PowerPoint Presentation Fun

I’ve been reviewing presentations that I saw down at Central Ohio Day of .NET. This morning, as I started putting my handwritten notes into slides, I realized that this will be my first public presentation using slides.

My past talks to groups and presentations typically involved demos and interaction with the audience or sitting on a panel and relaying notes from our project throughout that week. Seeing as I was in front of a Linux crowd for my user group presentations, using PowerPoint wouldn’t have been a good idea. It was bad enough that they tormented me for not sticking with one operating system and for volunteering on MSN Gaming Zone; I didn’t need to give them any more Microsoft ammo. I could have used the OpenOffice equivalent (Impress) but I didn’t really find slides to be that useful. Most of the group knew me – the token girl at the Linux group – so the only slides I would’ve used would have been for my presentation title and for the resources at the end. Why bother writing slides for those when the resources would be posted on the user group site?

As much as I want my Cleveland Day of .NET presentation to be like that, the more I look at my notes, the more I realize that I may have to use slides. Now granted, not everyone works from slides and not all presentations lend themselves to slides. Matt Casto was creative enough to put his project to work – he did his presentation in his Silverlight app with XAML slides. As much as I’d want to put my IronPython project to work and let Merlin do all the talking, it won’t be going down like that. I’ll definitely be in PowerPoint presenter mode, but have no fear, the speaker in me doesn’t like letting my audience stay quiet, so I will definitely encourage audience participation.

Two weeks to go until the big event… if you haven’t registered, get to our site and register. If you have any issues with OpenID while trying to sign up, feel free to contact me at sarah at codinggeekette dot com and I’ll work with you on getting you signed up. I hope to see you there!

Sarah’s O’Reilly Dream

As many people know, I’m a huge fan of O’Reilly books. What really gets me are the animals on the O’Reilly books.

Now I’ve been a fan of O’Reilly books for quite a long time, and when I talk of some of my favorites, I refer to them by their animals – “the rhino book” (Javascript) and “the camel book” (Perl). I’ve found O’Reilly books in general to be great reference books that I actually use often, as opposed to books kept for reference but hardly ever used.

In college, some of my classes actually used O’Reilly books as reference books, rather than using boring textbooks. Then again, my instructors weren’t just instructors; they also worked in the non-academia world and knew what we would find useful once we were in the working world.
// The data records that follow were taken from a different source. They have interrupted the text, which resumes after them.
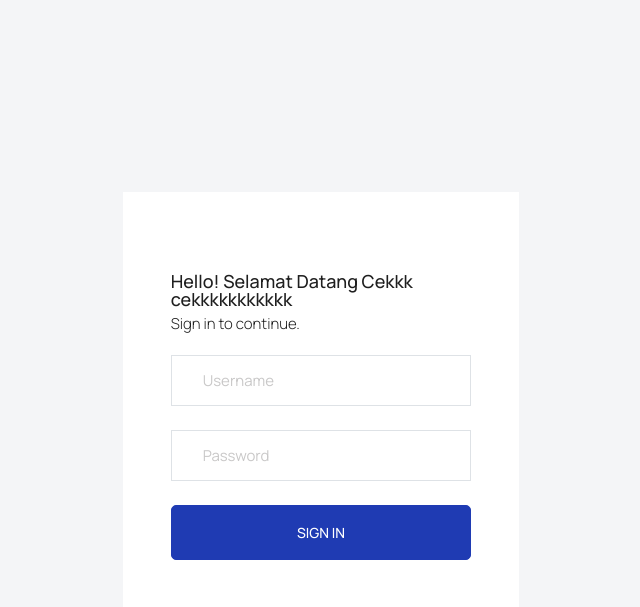
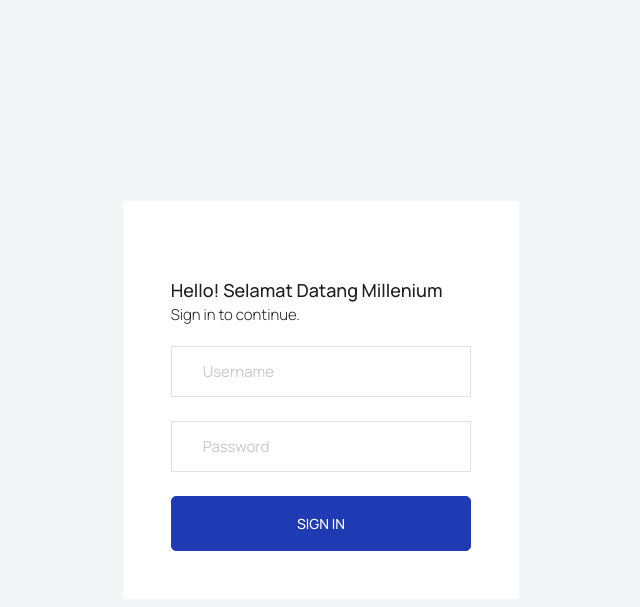
Before and after one commit to taufiqqnh/millenial-group, a CodeIgniter 4 app: the page made by app/Views/login.php in a window 1280 px wide. Shown: the top 607 px of the page, without its empty margins (319-959 px from the left). Run offline with PHP 8.4 and a stand-in for CodeIgniter, Linux system fonts and the light colour scheme; the template is opened without the code that fills it, so the values that code supplies are empty; some libraries are stand-ins or nearby versions.

Commit message:
update login

```diff
--- a/app/Views/login.php
+++ b/app/Views/login.php
@@ -34,7 +34,7 @@
               <div class="brand-logo">
                 <!-- <img src="<?= base_url() ?>/images/logo.svg" alt="logo"> -->
               </div>
-              <h4>Hello! Selamat Datang Cekkk cekkkkkkkkkkk</h4>
+              <h4>Hello! Selamat Datang Millenium</h4>
               <h6 class="fw-light">Sign in to continue.</h6>
               <form class="pt-3">
                 <div class="form-group">
```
Now that I’m in the working world, I keep a couple O’Reilly books on my desk as reference – my “rhino book” and “the koala book” (HTML & XHTML). Thanks to my ACM membership, I have access to Safari Books Online, which means online access to O’Reilly books. There have been many times where I’ve referred to them while at work, which has saved me a lot of time and research. Thankfully, I can keep a bookshelf in Safari Books Online and store books as needed, up to a certain amount of slots. My current bookshelf includes “the circular saw book” (Windows Developer Power Tools) and “the angelfish book” (Programming WCF Services).

I realize that I just mentioned an O’Reilly book that doesn’t have an animal. In my day job, I am a web developer, and there’s a section in this book called “Enhancing Web Development” that I referred to when I first got back into full-time web development. It was quite helpful, so I keep it around to remind me of simple things, even though some of it may be outdated. Even though it doesn’t have an animal, it’s still an O’Reilly book and it’s cool enough to stay on my virtual bookshelf.

So what triggered this entry? I’ve been dealing with them for swag for Cleveland Day of .NET, and they’ve been wonderful to deal with. (Sorry guys, the VBA book had nothing to do with it.) If I talk about them again, you’ll know that I’ve had yet another awesome experience with them that just compelled me to blog.

As for the title of this entry, I realized that I edited that part out before I published this. There is an O’Reilly dream behind all of this. One of my dreams when I was in my early days of college was to actually find out what it takes to become an O’Reilly writer. Well, I’ve found the process, so maybe I’ll propose VBA 2008 and they’ll take me up on the offer. Who knows… maybe there’s a niche market that they’re willing to cater to (like all 10 or so of you who have this odd obsession with VBA and want me to do open spaces on it)!